Girls will mostly wear their hair in a bun secured with a hair net so that no loose bobby pins go flying onto the ice (which would result in unnecessary deductions!) They're likely to wear a dress, although in recent years unitards have been sported as well. If wearing a dress, make sure to buy flesh-toned competition tights that can either layer over a second pair of tights or are thick enough to offer warmth. Over-the-boot tights create long lines on the ice but are subject to more wear and tear. If your over-the-boot tights have holes in them, make sure you replace them before the event. Special competition gloves can be bought or made by a designer, or skaters can compete without gloves. Makeup can add to the glamor, but refrain from full-on face paint.
Boys will usually skate in competition pants and a shirt but can also have customized one-piece outfits made. As long as their hair is neat and out of the way, they are ready to compete!
Also, if you don't have your own skates by this point– get them now!
4. Get Practicing!
Now that everything is ready to go, it's time to start really working towards your goals. Scheduling private lessons throughout the week can improve skating skills in a shorter period of time. Creating routines is only possible during freestyle sessions, so making sure you already have private lessons set up can make this transition more smooth. For beginners, having one to two private lessons a week and increasing lessons closer to the competition date can be a good approach. Once skaters move beyond Basic Skills competitions, they're more likely to need three to four lessons weekly with practice in between. Highly competitive skaters train with coaches six days a week with at least two hours of training. They also train off the ice doing different work-outs to improve their skating and body strength. Competitors of all levels can benefit from off-ice workouts and dance classes to improve overall skating. The younger a skater starts these things, the better off they'll be in the long run!
Practice truly does make perfect.
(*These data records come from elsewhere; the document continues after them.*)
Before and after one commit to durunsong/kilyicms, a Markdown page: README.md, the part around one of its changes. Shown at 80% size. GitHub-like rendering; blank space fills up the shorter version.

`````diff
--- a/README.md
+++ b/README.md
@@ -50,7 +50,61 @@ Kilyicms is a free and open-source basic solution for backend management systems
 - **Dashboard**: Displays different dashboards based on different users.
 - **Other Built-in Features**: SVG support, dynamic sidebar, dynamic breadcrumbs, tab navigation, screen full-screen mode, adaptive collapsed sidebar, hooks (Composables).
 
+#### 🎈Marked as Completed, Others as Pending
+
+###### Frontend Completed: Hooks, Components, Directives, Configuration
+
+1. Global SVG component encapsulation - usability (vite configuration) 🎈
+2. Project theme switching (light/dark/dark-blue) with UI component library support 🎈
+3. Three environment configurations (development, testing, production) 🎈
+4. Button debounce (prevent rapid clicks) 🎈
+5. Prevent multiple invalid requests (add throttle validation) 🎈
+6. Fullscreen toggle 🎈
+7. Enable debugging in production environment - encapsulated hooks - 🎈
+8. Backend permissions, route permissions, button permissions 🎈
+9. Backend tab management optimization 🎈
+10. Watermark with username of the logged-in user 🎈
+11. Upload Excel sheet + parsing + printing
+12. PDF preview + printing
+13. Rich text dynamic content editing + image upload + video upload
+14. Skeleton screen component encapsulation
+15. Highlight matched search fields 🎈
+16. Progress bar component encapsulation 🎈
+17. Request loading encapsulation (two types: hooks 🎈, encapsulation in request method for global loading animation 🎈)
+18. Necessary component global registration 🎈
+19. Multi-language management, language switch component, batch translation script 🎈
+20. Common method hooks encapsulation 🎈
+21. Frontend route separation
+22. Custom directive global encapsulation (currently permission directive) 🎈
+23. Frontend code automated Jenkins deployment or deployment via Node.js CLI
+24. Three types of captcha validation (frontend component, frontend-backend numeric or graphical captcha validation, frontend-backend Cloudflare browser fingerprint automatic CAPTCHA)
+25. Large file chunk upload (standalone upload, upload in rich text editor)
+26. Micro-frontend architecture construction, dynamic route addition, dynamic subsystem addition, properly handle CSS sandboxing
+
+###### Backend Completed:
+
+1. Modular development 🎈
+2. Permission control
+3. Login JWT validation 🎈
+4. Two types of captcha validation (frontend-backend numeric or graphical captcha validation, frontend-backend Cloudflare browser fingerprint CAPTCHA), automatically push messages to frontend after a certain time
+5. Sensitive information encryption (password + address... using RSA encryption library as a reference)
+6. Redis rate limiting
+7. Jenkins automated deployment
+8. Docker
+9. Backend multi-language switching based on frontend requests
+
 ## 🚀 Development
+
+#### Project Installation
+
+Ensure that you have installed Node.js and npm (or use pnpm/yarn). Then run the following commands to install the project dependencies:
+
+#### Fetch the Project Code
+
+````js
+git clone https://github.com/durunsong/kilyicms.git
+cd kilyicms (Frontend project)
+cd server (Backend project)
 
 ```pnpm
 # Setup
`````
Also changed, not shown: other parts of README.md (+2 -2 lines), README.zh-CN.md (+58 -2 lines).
Make sure that the program is run consistently, even when the skater isn't feeling up to it!
Those who are only completing Moves in the Field tests may only require one to two lessons a week. However, if a skater is planning on also testing their Freestyle tests, then two to three lessons a week would help tremendously.
5. Find a Competition, Show, or Test Event
Typically, your coach will suggest competitions and other events for the skater to attend. However, it's always best to be informed as a parent or skater about what works best for you. More than likely, if a coach feels a skater is not ready to compete, test, or perform, then they will not suggest a skater attend an event. Anyone can find competitions and tests through Entryeeze as well as through USFS. Shows are usually held by skating clubs or private skating organizations and can be learned about usually through word of mouth. However, special events that are more recreational are offered through the Compete USA program, which allows skaters to perform with less restriction. These events include Elements, Compulsory, Spin Challenge, Jumps Challenge, Solo Ice Dance, Hockey Elements and Skills Challenges, Theater on Ice, Showcase Events, Interpretive, Team Compulsory, Adaptive (Special Olympics and Skate United), and Partnered Moves. You can read more about each event in the Compete USA Manual.
And that's it! If you have any more questions you can always discuss things with your coach or contact your home club for more advice. Experiencing the performative side of figure skating is one of the most rewarding parts of the sport. Good luck to everyone at their future competitions; we hope to see you there!